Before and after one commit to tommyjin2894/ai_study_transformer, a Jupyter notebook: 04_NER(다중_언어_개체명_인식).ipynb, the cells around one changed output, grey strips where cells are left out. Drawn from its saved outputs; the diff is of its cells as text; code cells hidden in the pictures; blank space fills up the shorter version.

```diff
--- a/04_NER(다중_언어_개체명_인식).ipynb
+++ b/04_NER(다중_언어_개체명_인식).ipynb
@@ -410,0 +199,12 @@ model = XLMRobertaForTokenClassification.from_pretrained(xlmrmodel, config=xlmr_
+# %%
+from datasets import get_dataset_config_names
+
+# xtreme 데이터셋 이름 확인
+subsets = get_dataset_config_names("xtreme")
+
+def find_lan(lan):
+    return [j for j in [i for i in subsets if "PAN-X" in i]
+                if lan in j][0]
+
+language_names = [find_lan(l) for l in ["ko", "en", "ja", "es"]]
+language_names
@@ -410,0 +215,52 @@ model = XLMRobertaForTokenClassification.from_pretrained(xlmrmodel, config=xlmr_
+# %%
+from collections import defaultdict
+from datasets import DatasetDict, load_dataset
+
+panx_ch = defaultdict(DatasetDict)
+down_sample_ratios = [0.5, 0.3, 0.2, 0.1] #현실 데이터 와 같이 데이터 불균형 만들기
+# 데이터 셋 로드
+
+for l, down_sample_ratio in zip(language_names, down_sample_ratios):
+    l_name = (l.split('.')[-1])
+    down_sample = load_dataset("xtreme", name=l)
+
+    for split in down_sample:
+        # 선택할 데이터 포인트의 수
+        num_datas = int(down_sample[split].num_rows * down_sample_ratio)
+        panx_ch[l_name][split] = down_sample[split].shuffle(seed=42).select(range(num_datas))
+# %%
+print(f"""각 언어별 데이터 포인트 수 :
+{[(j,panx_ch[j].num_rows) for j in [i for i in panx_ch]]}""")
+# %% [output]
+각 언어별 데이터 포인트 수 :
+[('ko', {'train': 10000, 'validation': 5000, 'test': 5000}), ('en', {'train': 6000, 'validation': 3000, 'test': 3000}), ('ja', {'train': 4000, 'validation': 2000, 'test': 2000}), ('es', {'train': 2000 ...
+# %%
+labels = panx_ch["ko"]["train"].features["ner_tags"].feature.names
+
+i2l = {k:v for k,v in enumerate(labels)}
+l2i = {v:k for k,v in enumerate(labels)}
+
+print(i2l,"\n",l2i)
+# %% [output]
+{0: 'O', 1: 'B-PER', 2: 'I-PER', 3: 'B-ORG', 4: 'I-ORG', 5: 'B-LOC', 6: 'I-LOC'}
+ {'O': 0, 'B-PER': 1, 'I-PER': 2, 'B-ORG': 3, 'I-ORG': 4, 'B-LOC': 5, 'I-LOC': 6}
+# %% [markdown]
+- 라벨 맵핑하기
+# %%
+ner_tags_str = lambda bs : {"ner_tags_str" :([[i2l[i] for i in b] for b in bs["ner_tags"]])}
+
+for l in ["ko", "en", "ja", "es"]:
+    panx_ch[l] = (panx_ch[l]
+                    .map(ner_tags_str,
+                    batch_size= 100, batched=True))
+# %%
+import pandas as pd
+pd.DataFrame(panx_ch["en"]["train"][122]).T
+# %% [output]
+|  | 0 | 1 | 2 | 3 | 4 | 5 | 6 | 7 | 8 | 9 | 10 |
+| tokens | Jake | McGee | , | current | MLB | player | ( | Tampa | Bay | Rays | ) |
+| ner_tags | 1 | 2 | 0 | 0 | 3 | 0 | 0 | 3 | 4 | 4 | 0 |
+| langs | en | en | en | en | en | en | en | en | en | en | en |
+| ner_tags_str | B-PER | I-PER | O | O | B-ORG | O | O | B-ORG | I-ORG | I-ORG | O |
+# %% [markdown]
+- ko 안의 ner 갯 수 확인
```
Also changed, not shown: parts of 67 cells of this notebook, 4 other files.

☆ ☆ ☆

*Problem details:* Each record needs to be duplicated exactly.

*Answer box:*
Before and after one commit to tommyjin2894/ai_study_transformer, a Jupyter notebook: 04_NER(다중_언어_개체명_인식).ipynb, the cells around one changed output, grey strips where cells are left out. Drawn from its saved outputs; the diff is of its cells as text; code cells hidden in the pictures; blank space fills up the shorter version.

```diff
--- a/04_NER(다중_언어_개체명_인식).ipynb
+++ b/04_NER(다중_언어_개체명_인식).ipynb
@@ -410,0 +199,12 @@ model = XLMRobertaForTokenClassification.from_pretrained(xlmrmodel, config=xlmr_
+# %%
+from datasets import get_dataset_config_names
+
+# xtreme 데이터셋 이름 확인
+subsets = get_dataset_config_names("xtreme")
+
+def find_lan(lan):
+    return [j for j in [i for i in subsets if "PAN-X" in i]
+                if lan in j][0]
+
+language_names = [find_lan(l) for l in ["ko", "en", "ja", "es"]]
+language_names
@@ -410,0 +215,52 @@ model = XLMRobertaForTokenClassification.from_pretrained(xlmrmodel, config=xlmr_
+# %%
+from collections import defaultdict
+from datasets import DatasetDict, load_dataset
+
+panx_ch = defaultdict(DatasetDict)
+down_sample_ratios = [0.5, 0.3, 0.2, 0.1] #현실 데이터 와 같이 데이터 불균형 만들기
+# 데이터 셋 로드
+
+for l, down_sample_ratio in zip(language_names, down_sample_ratios):
+    l_name = (l.split('.')[-1])
+    down_sample = load_dataset("xtreme", name=l)
+
+    for split in down_sample:
+        # 선택할 데이터 포인트의 수
+        num_datas = int(down_sample[split].num_rows * down_sample_ratio)
+        panx_ch[l_name][split] = down_sample[split].shuffle(seed=42).select(range(num_datas))
+# %%
+print(f"""각 언어별 데이터 포인트 수 :
+{[(j,panx_ch[j].num_rows) for j in [i for i in panx_ch]]}""")
+# %% [output]
+각 언어별 데이터 포인트 수 :
+[('ko', {'train': 10000, 'validation': 5000, 'test': 5000}), ('en', {'train': 6000, 'validation': 3000, 'test': 3000}), ('ja', {'train': 4000, 'validation': 2000, 'test': 2000}), ('es', {'train': 2000 ...
+# %%
+labels = panx_ch["ko"]["train"].features["ner_tags"].feature.names
+
+i2l = {k:v for k,v in enumerate(labels)}
+l2i = {v:k for k,v in enumerate(labels)}
+
+print(i2l,"\n",l2i)
+# %% [output]
+{0: 'O', 1: 'B-PER', 2: 'I-PER', 3: 'B-ORG', 4: 'I-ORG', 5: 'B-LOC', 6: 'I-LOC'}
+ {'O': 0, 'B-PER': 1, 'I-PER': 2, 'B-ORG': 3, 'I-ORG': 4, 'B-LOC': 5, 'I-LOC': 6}
+# %% [markdown]
+- 라벨 맵핑하기
+# %%
+ner_tags_str = lambda bs : {"ner_tags_str" :([[i2l[i] for i in b] for b in bs["ner_tags"]])}
+
+for l in ["ko", "en", "ja", "es"]:
+    panx_ch[l] = (panx_ch[l]
+                    .map(ner_tags_str,
+                    batch_size= 100, batched=True))
+# %%
+import pandas as pd
+pd.DataFrame(panx_ch["en"]["train"][122]).T
+# %% [output]
+|  | 0 | 1 | 2 | 3 | 4 | 5 | 6 | 7 | 8 | 9 | 10 |
+| tokens | Jake | McGee | , | current | MLB | player | ( | Tampa | Bay | Rays | ) |
+| ner_tags | 1 | 2 | 0 | 0 | 3 | 0 | 0 | 3 | 4 | 4 | 0 |
+| langs | en | en | en | en | en | en | en | en | en | en | en |
+| ner_tags_str | B-PER | I-PER | O | O | B-ORG | O | O | B-ORG | I-ORG | I-ORG | O |
+# %% [markdown]
+- ko 안의 ner 갯 수 확인
```
Also changed, not shown: parts of 67 cells of this notebook, 4 other files.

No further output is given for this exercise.